◆ Your instructions ◆
From the entries below, extract every line that includes the word "next".

▬▬▬▬▬▬

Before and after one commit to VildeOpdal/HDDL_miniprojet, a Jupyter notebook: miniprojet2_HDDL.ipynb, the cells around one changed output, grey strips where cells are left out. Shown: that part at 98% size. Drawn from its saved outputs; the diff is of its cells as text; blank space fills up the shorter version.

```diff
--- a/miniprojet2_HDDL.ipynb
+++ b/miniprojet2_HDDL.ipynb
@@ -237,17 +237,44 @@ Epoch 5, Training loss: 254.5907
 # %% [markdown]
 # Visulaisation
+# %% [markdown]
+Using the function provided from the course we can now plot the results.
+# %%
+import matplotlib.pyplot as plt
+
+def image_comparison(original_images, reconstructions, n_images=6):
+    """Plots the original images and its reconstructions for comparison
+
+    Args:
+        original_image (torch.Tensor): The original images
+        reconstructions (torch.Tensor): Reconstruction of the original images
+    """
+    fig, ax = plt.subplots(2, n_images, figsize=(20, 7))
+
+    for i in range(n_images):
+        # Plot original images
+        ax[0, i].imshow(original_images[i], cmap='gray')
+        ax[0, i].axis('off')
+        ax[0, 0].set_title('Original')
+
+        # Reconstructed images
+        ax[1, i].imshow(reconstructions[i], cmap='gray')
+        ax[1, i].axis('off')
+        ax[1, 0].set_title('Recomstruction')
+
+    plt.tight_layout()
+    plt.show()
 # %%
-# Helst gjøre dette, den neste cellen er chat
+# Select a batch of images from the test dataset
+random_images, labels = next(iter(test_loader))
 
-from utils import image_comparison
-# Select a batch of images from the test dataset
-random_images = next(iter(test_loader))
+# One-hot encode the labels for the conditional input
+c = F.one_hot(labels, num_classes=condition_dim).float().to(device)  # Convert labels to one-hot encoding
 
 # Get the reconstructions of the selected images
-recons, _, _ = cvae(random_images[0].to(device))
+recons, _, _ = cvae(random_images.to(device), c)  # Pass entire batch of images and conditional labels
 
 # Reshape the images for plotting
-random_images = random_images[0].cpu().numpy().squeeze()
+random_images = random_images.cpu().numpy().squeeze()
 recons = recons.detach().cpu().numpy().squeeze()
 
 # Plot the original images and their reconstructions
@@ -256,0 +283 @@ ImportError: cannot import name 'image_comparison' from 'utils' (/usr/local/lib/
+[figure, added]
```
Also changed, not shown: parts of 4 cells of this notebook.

▬▬▬▬▬▬

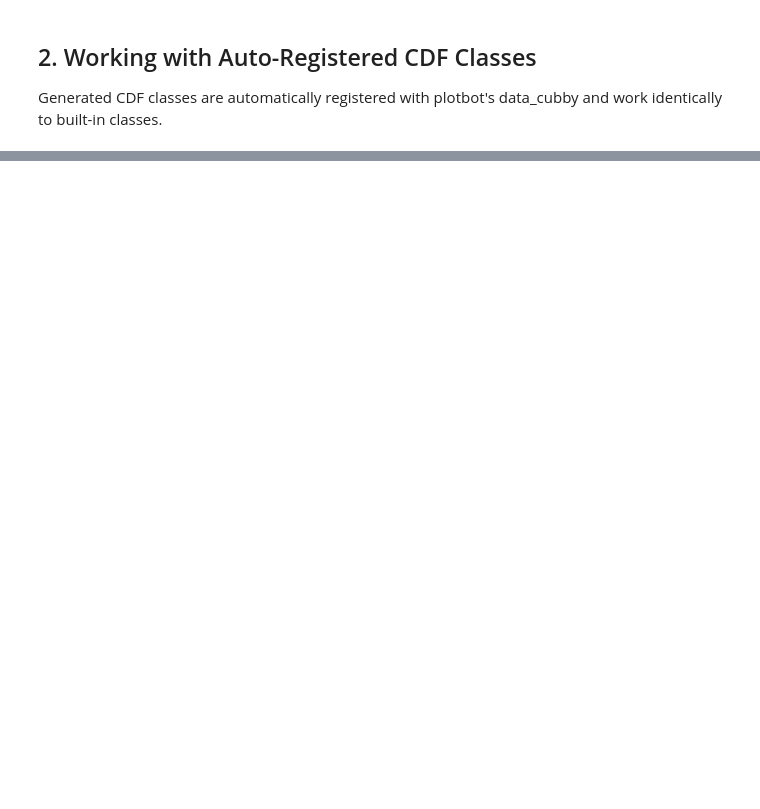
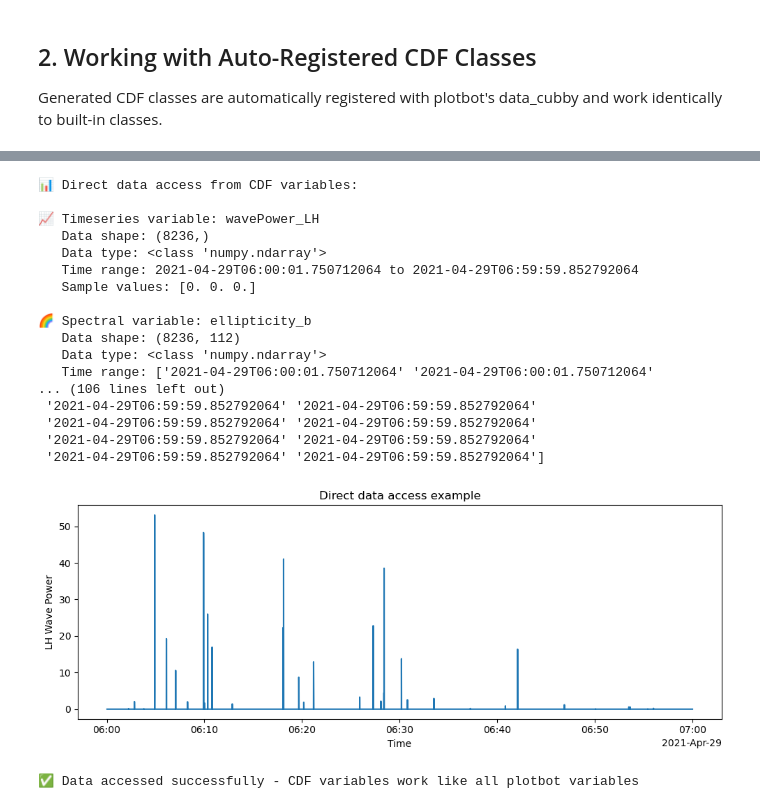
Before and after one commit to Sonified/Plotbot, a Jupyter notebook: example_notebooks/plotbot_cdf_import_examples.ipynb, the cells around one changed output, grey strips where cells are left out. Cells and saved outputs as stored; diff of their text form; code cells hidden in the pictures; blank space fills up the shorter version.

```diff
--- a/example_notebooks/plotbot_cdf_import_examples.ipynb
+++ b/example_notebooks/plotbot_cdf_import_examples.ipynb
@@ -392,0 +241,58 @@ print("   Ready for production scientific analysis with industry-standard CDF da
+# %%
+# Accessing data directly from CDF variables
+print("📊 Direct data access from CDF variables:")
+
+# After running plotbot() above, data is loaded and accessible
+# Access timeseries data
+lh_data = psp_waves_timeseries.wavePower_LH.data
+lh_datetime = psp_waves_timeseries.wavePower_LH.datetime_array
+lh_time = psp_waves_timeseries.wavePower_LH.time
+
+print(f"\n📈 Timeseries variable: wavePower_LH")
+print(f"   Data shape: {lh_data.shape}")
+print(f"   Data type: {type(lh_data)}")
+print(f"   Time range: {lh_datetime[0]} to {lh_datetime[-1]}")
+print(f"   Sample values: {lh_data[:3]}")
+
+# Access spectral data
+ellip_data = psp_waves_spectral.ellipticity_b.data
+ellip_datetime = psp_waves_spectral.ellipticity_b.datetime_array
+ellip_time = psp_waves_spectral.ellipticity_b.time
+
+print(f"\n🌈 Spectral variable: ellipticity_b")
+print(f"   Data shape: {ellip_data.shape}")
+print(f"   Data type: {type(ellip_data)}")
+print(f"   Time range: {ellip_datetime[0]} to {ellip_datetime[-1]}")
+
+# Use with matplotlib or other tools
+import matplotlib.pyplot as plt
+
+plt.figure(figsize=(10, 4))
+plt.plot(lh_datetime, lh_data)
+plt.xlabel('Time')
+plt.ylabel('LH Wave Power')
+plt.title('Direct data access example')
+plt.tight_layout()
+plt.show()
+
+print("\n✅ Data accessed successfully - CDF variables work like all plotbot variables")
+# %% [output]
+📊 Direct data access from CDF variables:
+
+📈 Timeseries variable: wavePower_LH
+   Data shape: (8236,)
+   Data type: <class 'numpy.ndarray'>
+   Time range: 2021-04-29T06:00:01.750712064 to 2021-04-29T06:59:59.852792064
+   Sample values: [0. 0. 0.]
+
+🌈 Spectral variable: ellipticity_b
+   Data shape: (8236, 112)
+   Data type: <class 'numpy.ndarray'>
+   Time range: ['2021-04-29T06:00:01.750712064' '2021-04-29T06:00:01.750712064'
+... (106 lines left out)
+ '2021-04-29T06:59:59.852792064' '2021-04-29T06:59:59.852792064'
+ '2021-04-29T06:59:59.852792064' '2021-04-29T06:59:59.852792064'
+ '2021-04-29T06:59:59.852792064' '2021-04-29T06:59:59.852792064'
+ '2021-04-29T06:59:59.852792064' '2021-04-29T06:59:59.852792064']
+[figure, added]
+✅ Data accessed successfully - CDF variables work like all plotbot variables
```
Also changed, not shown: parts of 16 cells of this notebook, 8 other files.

▬▬▬▬▬▬

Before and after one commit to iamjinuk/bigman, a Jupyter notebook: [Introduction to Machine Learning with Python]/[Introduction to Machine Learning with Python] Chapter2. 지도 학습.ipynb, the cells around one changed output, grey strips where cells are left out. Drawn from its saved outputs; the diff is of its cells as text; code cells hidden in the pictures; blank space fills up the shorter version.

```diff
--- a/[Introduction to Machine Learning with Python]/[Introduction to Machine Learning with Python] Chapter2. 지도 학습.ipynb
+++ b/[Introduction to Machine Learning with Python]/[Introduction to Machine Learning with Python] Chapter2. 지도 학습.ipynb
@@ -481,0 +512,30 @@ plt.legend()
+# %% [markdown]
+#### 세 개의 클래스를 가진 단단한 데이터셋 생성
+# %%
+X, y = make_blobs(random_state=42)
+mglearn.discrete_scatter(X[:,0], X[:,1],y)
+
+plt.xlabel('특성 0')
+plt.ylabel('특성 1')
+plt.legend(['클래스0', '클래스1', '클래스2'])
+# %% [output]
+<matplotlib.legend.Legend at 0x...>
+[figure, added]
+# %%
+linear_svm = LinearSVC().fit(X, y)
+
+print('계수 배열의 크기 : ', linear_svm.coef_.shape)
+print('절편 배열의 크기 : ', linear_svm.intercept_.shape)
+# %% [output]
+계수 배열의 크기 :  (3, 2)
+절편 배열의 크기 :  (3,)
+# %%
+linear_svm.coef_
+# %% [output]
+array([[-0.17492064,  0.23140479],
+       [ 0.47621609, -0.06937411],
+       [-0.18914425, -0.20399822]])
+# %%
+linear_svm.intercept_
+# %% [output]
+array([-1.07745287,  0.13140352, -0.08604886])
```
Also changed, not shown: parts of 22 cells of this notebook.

▬▬▬▬▬▬

◆ Answer box ◆
+random_images, labels = next(iter(test_loader))
-random_images = next(iter(test_loader))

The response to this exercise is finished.